OpenSSL isn’t formally verified!?
No, neither is any part of your browser, your kernel, your hardware, the image rendering libraries that your browser uses, the web servers you talk to, or basically any other part of the system you use.
The closest to formally verified in your day-to-day life that you’re going to get may well be the brakes on your car, or the control systems on a jet engine. I shit you not.
We live on fragile hopes and dreams.
At lot of the internet is learning a lot more about how software in the wild functions after heartbleed. I found that statement to be one of the best summaries.
2 thoughts on “We live on fragile hopes and dreams”
I think the only bit of software that I know of that is formally verified is Knuth’s TeX.
TeX isn’t formally verified . On the other hand, Microsoft does formally verify third-party drivers .

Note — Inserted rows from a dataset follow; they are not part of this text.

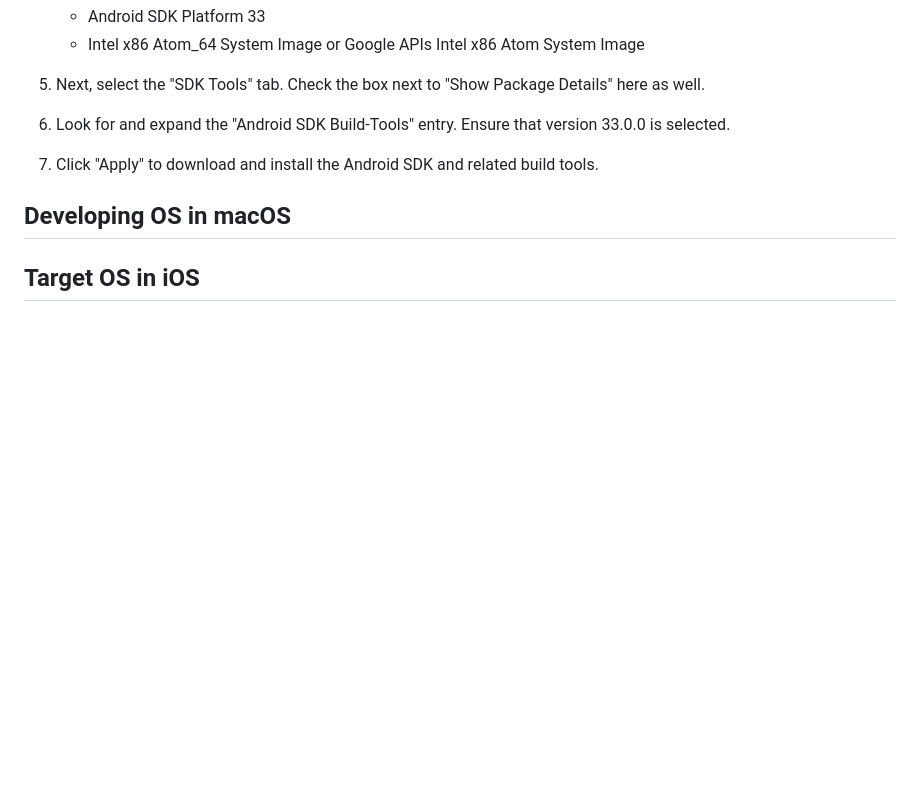
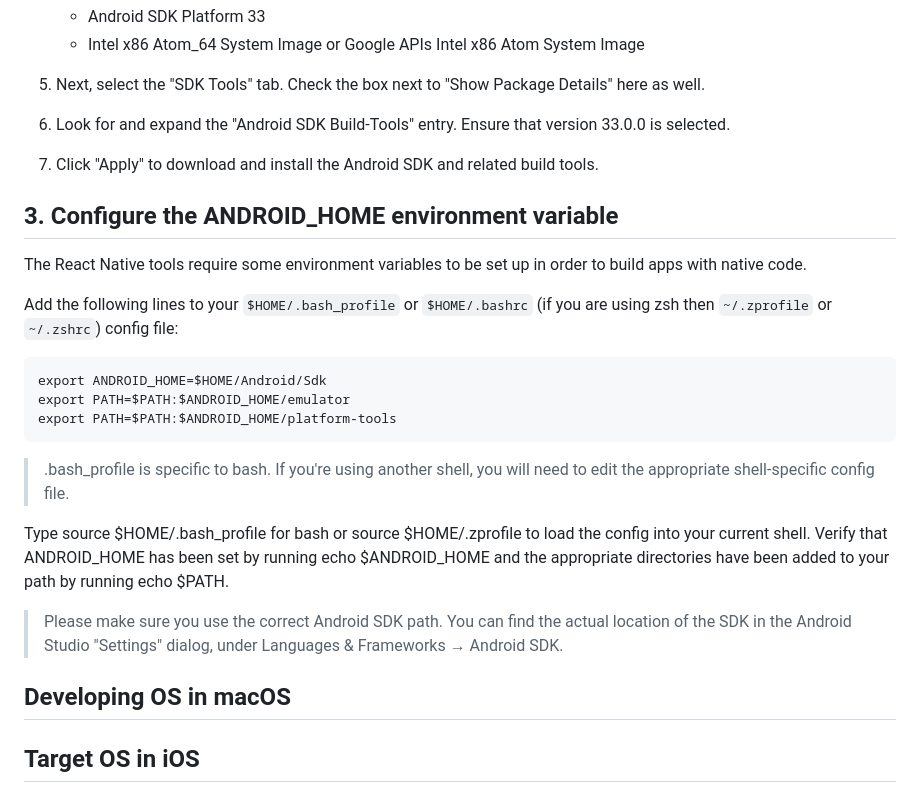
Before and after one commit to Udaykir02/GDP_Group-3, a Markdown page: setup.md, the part around the change. Rendered like a GitHub page; blank space fills up the shorter version.

Commit message:
Sai Krishna Koduri - Group 3 - 01/31/2024

````diff
--- a/setup.md
+++ b/setup.md
@@ -111,6 +111,23 @@ To do that, follow these steps:
 
 7. Click "Apply" to download and install the Android SDK and related build tools.
 
+## 3. Configure the ANDROID_HOME environment variable
+
+The React Native tools require some environment variables to be set up in order to build apps with native code.
+
+Add the following lines to your `$HOME/.bash_profile` or `$HOME/.bashrc` (if you are using zsh then `~/.zprofile` or `~/.zshrc`) config file:
+
+```
+export ANDROID_HOME=$HOME/Android/Sdk
+export PATH=$PATH:$ANDROID_HOME/emulator
+export PATH=$PATH:$ANDROID_HOME/platform-tools
+```
+>.bash_profile is specific to bash. If you're using another shell, you will need to edit the appropriate shell-specific config file.
+
+Type source $HOME/.bash_profile for bash or source $HOME/.zprofile to load the config into your current shell. Verify that ANDROID_HOME has been set by running echo $ANDROID_HOME and the appropriate directories have been added to your path by running echo $PATH.
+
+>Please make sure you use the correct Android SDK path. You can find the actual location of the SDK in the Android Studio "Settings" dialog, under Languages & Frameworks → Android SDK.
+
 ## Developing OS in macOS
 ## Target OS in iOS
 #### Required for developing the front end of the e-commerce application called storegrab
````
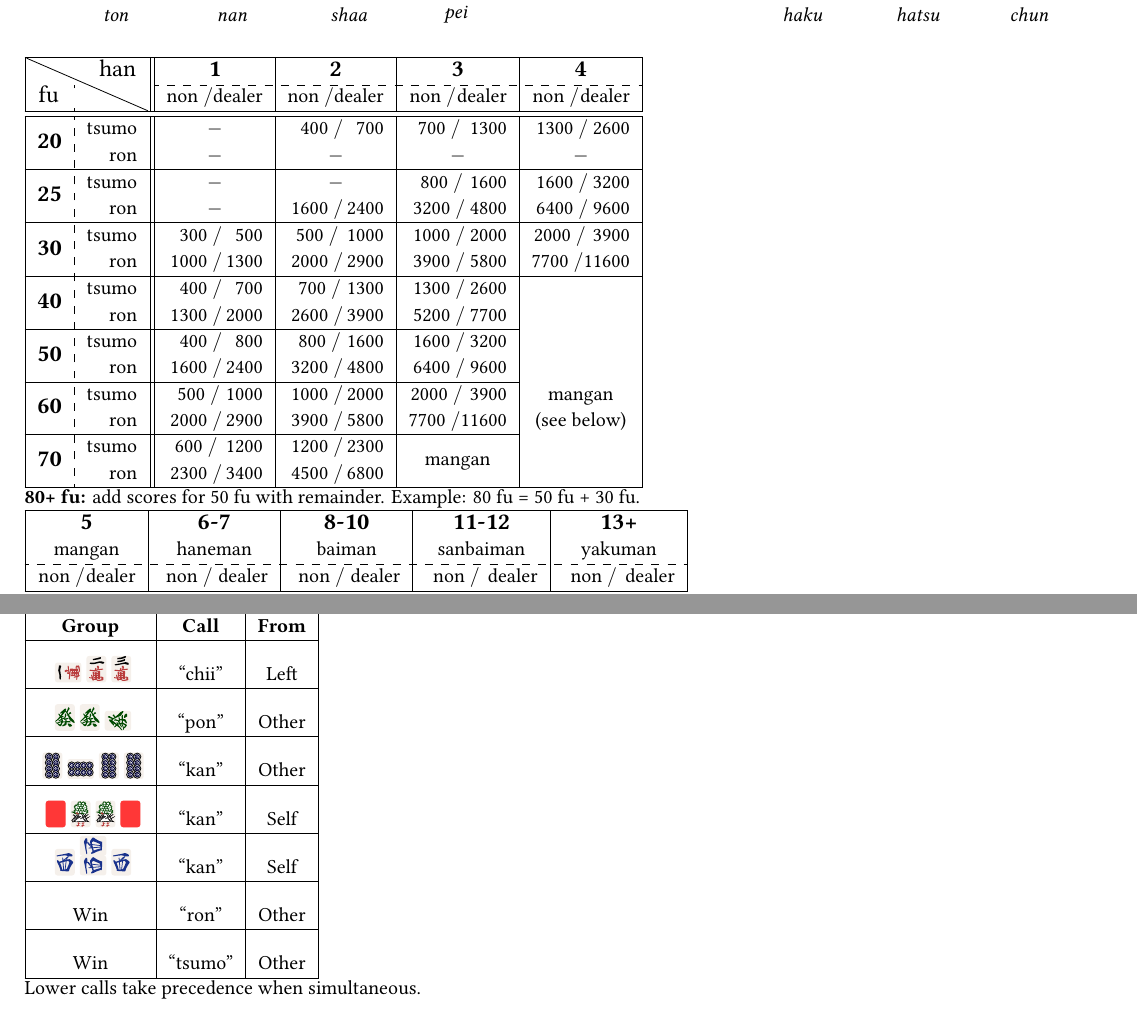
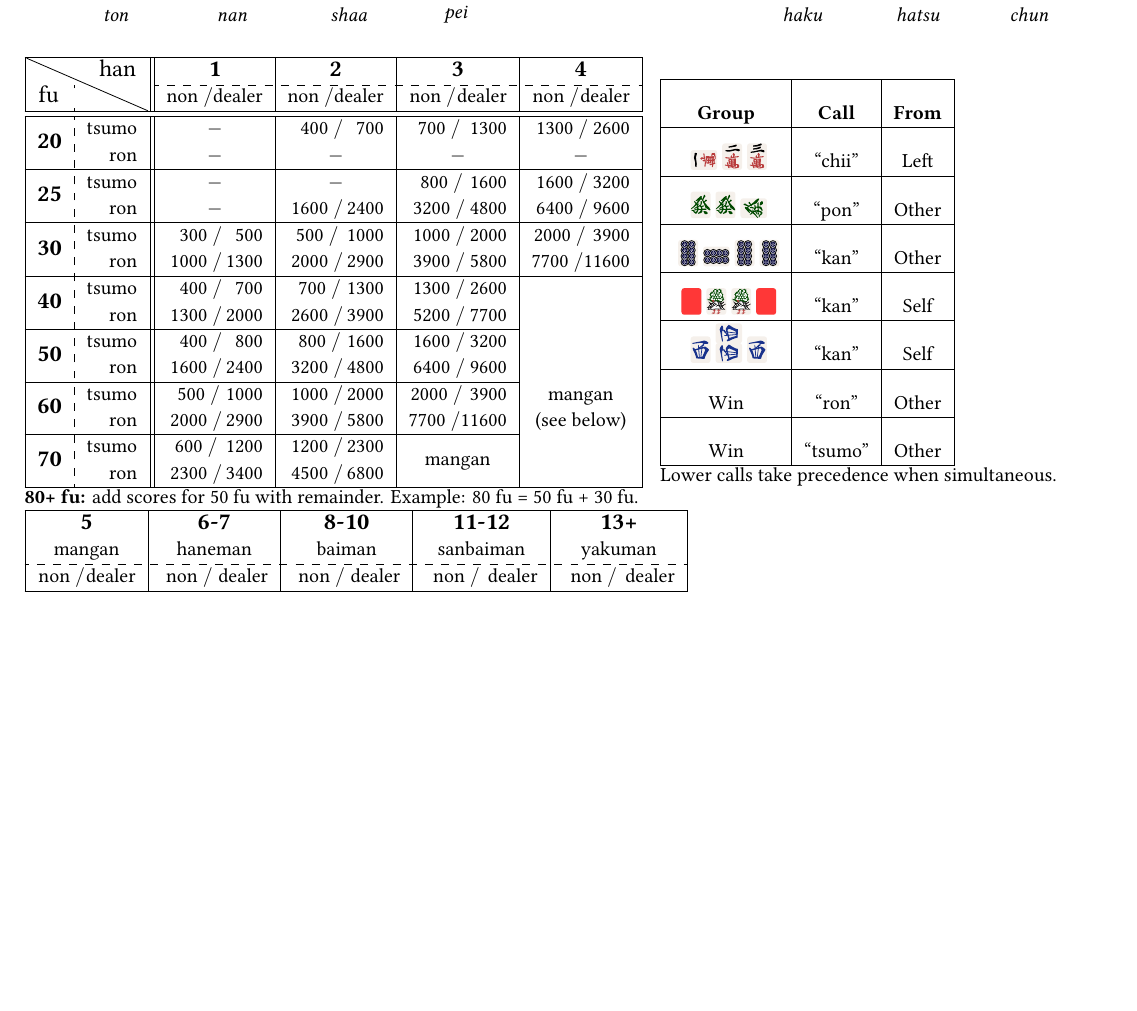
Before and after one commit to toronto-riichi-club/reference-sheet, a LaTeX document (riichi-refsheet.tex): two parts of pages 1 and 2 of 3 before the commit and part of page 1 of 2 after it, the two joined at a grey line, cut so that both start at the same text, the shorter picture padded with empty space. Compiled offline with XeLaTeX; a missing font is replaced by an installed copy or a similar font.

Commit message:
Place tables side by side
Two side-by-side minipages are used to simulate columns.

```diff
--- a/riichi-refsheet.tex
+++ b/riichi-refsheet.tex
@@ -166,7 +167,8 @@ Round up to next 10, except seven pairs.
   * Double Wind & $+4$ & \multicolumn{2}{l|}{** Including Rinshan}\\
   \hline
 \end{tabular}
-
+\end{minipage}\hspace{1em}
+\begin{minipage}[t]{0.4\linewidth}
 % Calls table
 
 {\setlength{\extrarowheight}{2.25ex}
```
Also changed, not shown: riichi-refsheet.tex (3 more changed lines).
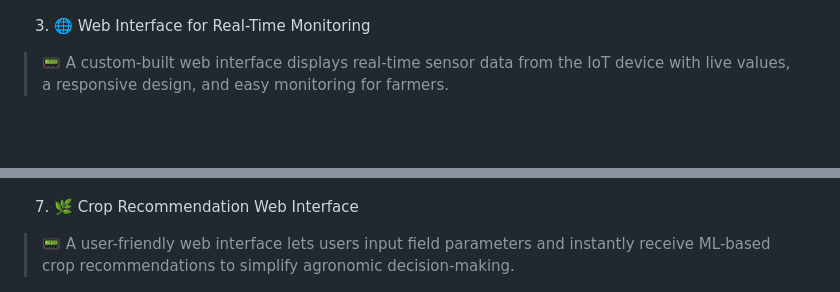
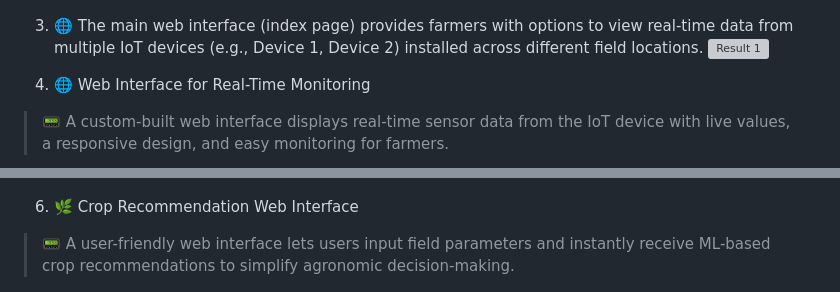
Before and after one commit to MaheshK0/precision-agriculture-system, a Markdown page: README.md, 2 parts joined by grey strips. GitHub-like rendering; blank space fills up the shorter version; grey boxes are pictures that could not be loaded.

```diff
--- a/README.md
+++ b/README.md
@@ -52,7 +52,11 @@ This system aims to support small to medium-scale farmers by making precision ag
 
 ![Result 1](Results_images/Real_time_Firebase_data.png)
 
-3. 🌐 Web Interface for Real-Time Monitoring
+
+3. 🌐 The main web interface (index page) provides farmers with options to view real-time data from multiple IoT devices (e.g., Device 1, Device 2) installed across different field locations.
+![Result 1](Results_images/Main_web_page.png)
+
+4. 🌐 Web Interface for Real-Time Monitoring
 > 📟 A custom-built web interface displays real-time sensor data from the IoT device with live values, a responsive design, and easy monitoring for farmers.
 
   ![Result 1](Results_images/Web_interface_Real_time_data_device_1.png)
@@ -62,7 +66,7 @@ This system aims to support small to medium-scale farmers by making precision ag
 
 ![Result 1](Results_images/crop_recomandation_model.png)
 
-7. 🌿 Crop Recommendation Web Interface
+6. 🌿 Crop Recommendation Web Interface
 > 📟 A user-friendly web interface lets users input field parameters and instantly receive ML-based crop recommendations to simplify agronomic decision-making.
 
 ![Result 1](Results_images/web_crop_recomandation.png)
```
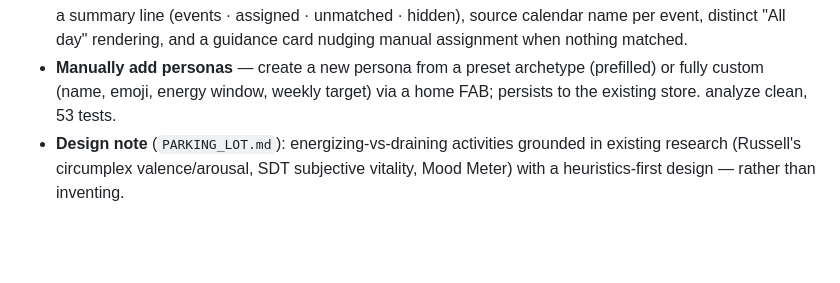
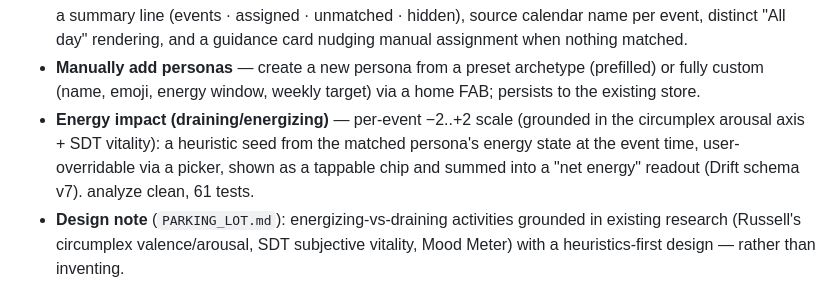
Before and after one commit to joey-carlson/multitudesv2, a Markdown page: docs/CHANGELOG.md, the part around the change. Drawn GitHub-style; blank space fills up the shorter version.

Commit message:
docs: record energy-impact feature in changelog

```diff
--- a/docs/CHANGELOG.md
+++ b/docs/CHANGELOG.md
@@ -56,7 +56,12 @@ and this project adheres to [Semantic Versioning](https://semver.org/spec/v2.0.0
   guidance card nudging manual assignment when nothing matched.
 - **Manually add personas** — create a new persona from a preset archetype
   (prefilled) or fully custom (name, emoji, energy window, weekly target) via a
-  home FAB; persists to the existing store. analyze clean, 53 tests.
+  home FAB; persists to the existing store.
+- **Energy impact (draining/energizing)** — per-event −2..+2 scale (grounded in
+  the circumplex arousal axis + SDT vitality): a heuristic seed from the
+  matched persona's energy state at the event time, user-overridable via a
+  picker, shown as a tappable chip and summed into a "net energy" readout
+  (Drift schema v7). analyze clean, 61 tests.
 - **Design note** (`PARKING_LOT.md`): energizing-vs-draining activities grounded
   in existing research (Russell's circumplex valence/arousal, SDT subjective
   vitality, Mood Meter) with a heuristics-first design — rather than inventing.
```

Altran Praxis is a software company in the U.K. that has used formal methods on some safety-critical projects.